═══ Task input ═══
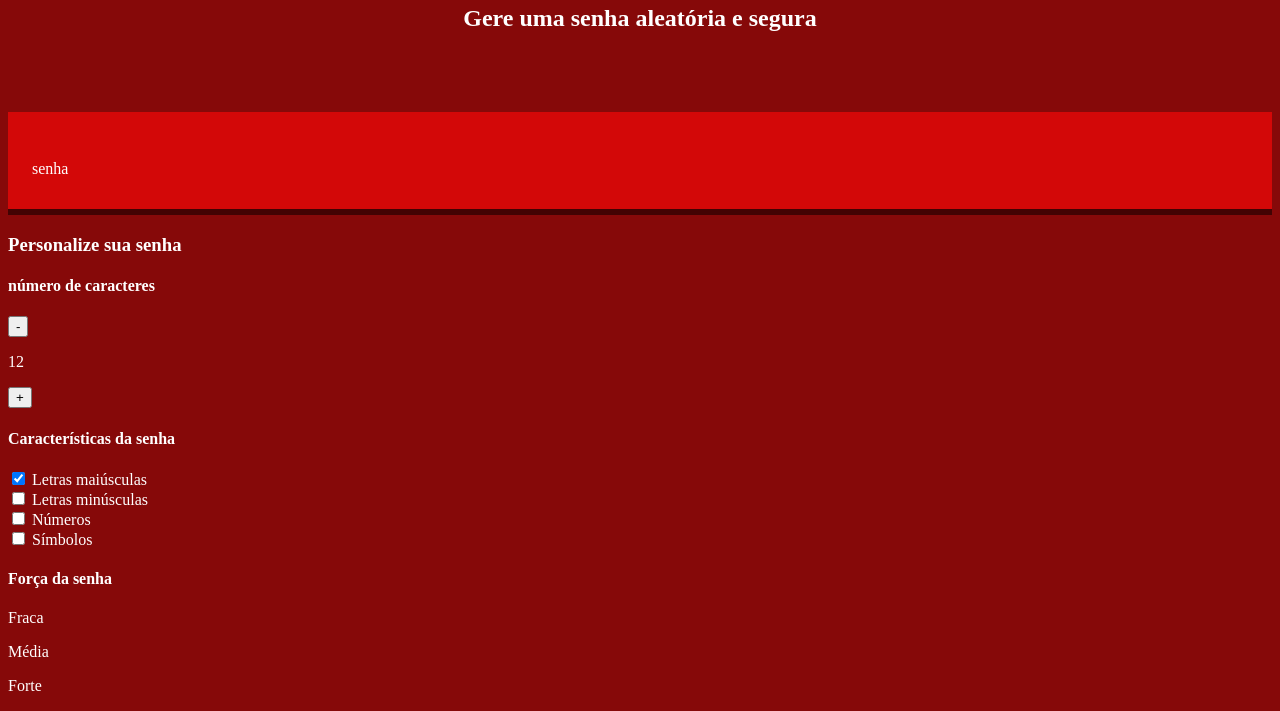
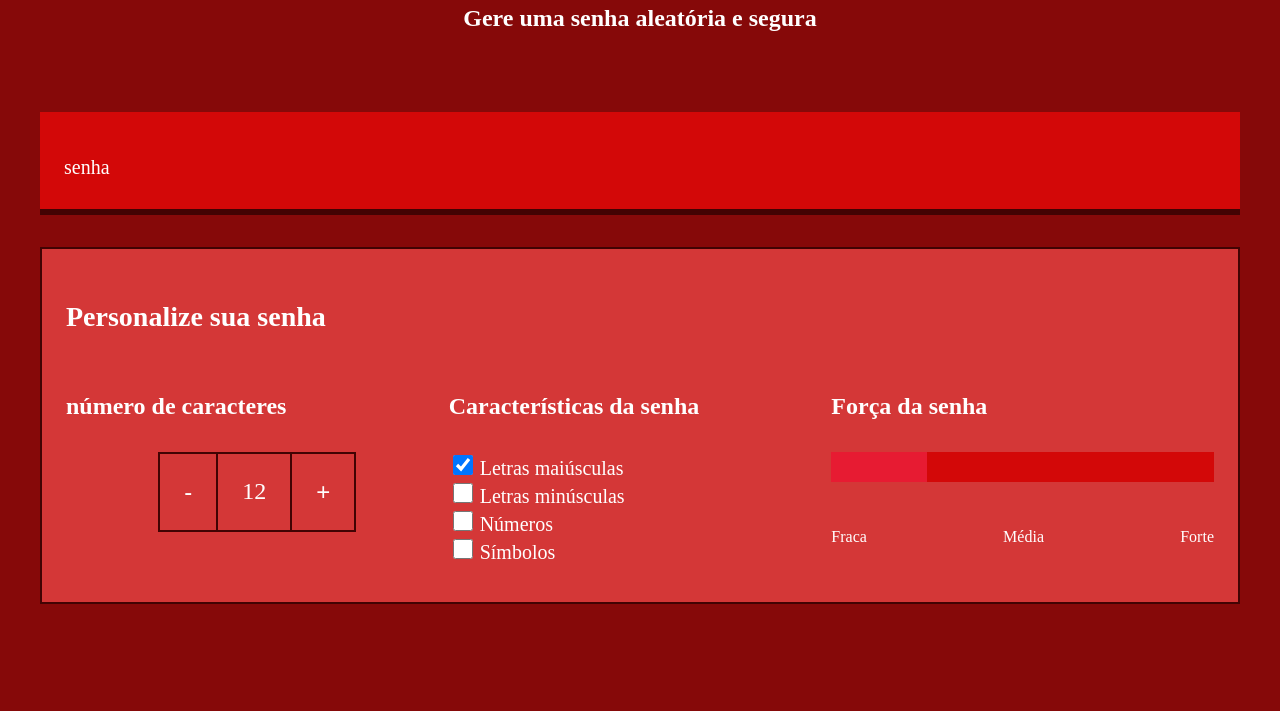
Before and after one commit to rsilvaa0/senha-segura, a plain HTML site: page index.html in a window 1280 px wide. Shown: the part 207-918 px from the top of the page. After the commit the page ends 819 px from the top, so only its background shows below. Drawn offline with Linux system fonts and the light colour scheme; a web font is replaced by a local one.

Commit message:
Add files via upload

```diff
--- a/style.css
+++ b/style.css
@@ -40,7 +40,7 @@ body {
 
 }
 
-#campo-senha{
+#campo-senha {
 
     background-color: var(--fundo-senha);
     border: none;
@@ -50,3 +50,109 @@ font-size: 40px;
     width: 70%;
 
 }
+
+#campo-senha:focus {
+    outline: none;
+}
+
+.conteudo {
+    max-width: 1200px;
+    margin: 0 auto;
+}
+
+.parametro {
+    background-color: var(--fundo-texto);
+    border: 2px solid var(--borda);
+    margin-top: 32px;
+    padding: 24px;
+}
+
+.parametro-titulo {
+    font-family: var(--roboto-mono);
+    font-size: 28px;
+}
+
+.parametro-senha__titulo {
+    font-size: 24px;
+}
+
+.parametro-coluna__senha {
+    display: flex;
+    flex-direction: column;
+    justify-content: center;
+}
+
+.parametro-senha {
+    width: 50%;
+    margin: 0 auto;
+}
+
+.parametro-senha-botoes {
+    display: flex;
+    justify-content: center;
+}
+
+.parametro-senha__botao {
+    background-color: var(--fundo-texto);
+    color: var(--branco);
+    border: 2px solid var(--borda);
+    padding: 24px;
+    font-size: 24px;
+    cursor: pointer;
+}
+
+.parametro-senha__texto {
+    padding: 24px;
+    border-top: 2px solid var(--borda);
+    border-bottom: 2px solid var(--borda);
+    margin: 0;
+    font-size: 24px;
+}
+
+label {
+    font-size: 20px;
+}
+
+.checkbox {
+    width: 20px;
+    height: 20px;
+    cursor: pointer;
+}
+
+.barra {
+    background-color: var(--fundo-senha);
+    height: 30px;
+    width: 100%;
+}
+
+.forca {
+    height: 30px;
+    position: relative;
+    bottom: 30px;
+}
+
+.fraca {
+    width: 25%;
+    background-color: #E71B32;
+}
+
+.media {
+    background-color: #FAF408;
+    width: 50%;
+}
+
+.forte {
+    background-color: #00FF85;
+    width: 100%;
+}
+
+.parametro-senha-textos {
+    display: flex;
+    justify-content: space-between;
+}
+
+@media screen and ( min-width: 768px) {
+    .parametro-coluna__senha {
+        flex-direction: row;
+    }
+}
```
Lines whose indentation alone changed are shown as unchanged.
═══
■ **Task to carry out**:
Please return all of the material above exactly, minus any pictures.

■ **Solution for this task**:
Before and after one commit to rsilvaa0/senha-segura, a plain HTML site: page index.html in a window 1280 px wide. Shown: the part 207-918 px from the top of the page. After the commit the page ends 819 px from the top, so only its background shows below. Drawn offline with Linux system fonts and the light colour scheme; a web font is replaced by a local one.

Commit message:
Add files via upload

```diff
--- a/style.css
+++ b/style.css
@@ -40,7 +40,7 @@ body {
 
 }
 
-#campo-senha{
+#campo-senha {
 
     background-color: var(--fundo-senha);
     border: none;
@@ -50,3 +50,109 @@ font-size: 40px;
     width: 70%;
 
 }
+
+#campo-senha:focus {
+    outline: none;
+}
+
+.conteudo {
+    max-width: 1200px;
+    margin: 0 auto;
+}
+
+.parametro {
+    background-color: var(--fundo-texto);
+    border: 2px solid var(--borda);
+    margin-top: 32px;
+    padding: 24px;
+}
+
+.parametro-titulo {
+    font-family: var(--roboto-mono);
+    font-size: 28px;
+}
+
+.parametro-senha__titulo {
+    font-size: 24px;
+}
+
+.parametro-coluna__senha {
+    display: flex;
+    flex-direction: column;
+    justify-content: center;
+}
+
+.parametro-senha {
+    width: 50%;
+    margin: 0 auto;
+}
+
+.parametro-senha-botoes {
+    display: flex;
+    justify-content: center;
+}
+
+.parametro-senha__botao {
+    background-color: var(--fundo-texto);
+    color: var(--branco);
+    border: 2px solid var(--borda);
+    padding: 24px;
+    font-size: 24px;
+    cursor: pointer;
+}
+
+.parametro-senha__texto {
+    padding: 24px;
+    border-top: 2px solid var(--borda);
+    border-bottom: 2px solid var(--borda);
+    margin: 0;
+    font-size: 24px;
+}
+
+label {
+    font-size: 20px;
+}
+
+.checkbox {
+    width: 20px;
+    height: 20px;
+    cursor: pointer;
+}
+
+.barra {
+    background-color: var(--fundo-senha);
+    height: 30px;
+    width: 100%;
+}
+
+.forca {
+    height: 30px;
+    position: relative;
+    bottom: 30px;
+}
+
+.fraca {
+    width: 25%;
+    background-color: #E71B32;
+}
+
+.media {
+    background-color: #FAF408;
+    width: 50%;
+}
+
+.forte {
+    background-color: #00FF85;
+    width: 100%;
+}
+
+.parametro-senha-textos {
+    display: flex;
+    justify-content: space-between;
+}
+
+@media screen and ( min-width: 768px) {
+    .parametro-coluna__senha {
+        flex-direction: row;
+    }
+}
```
Lines whose indentation alone changed are shown as unchanged.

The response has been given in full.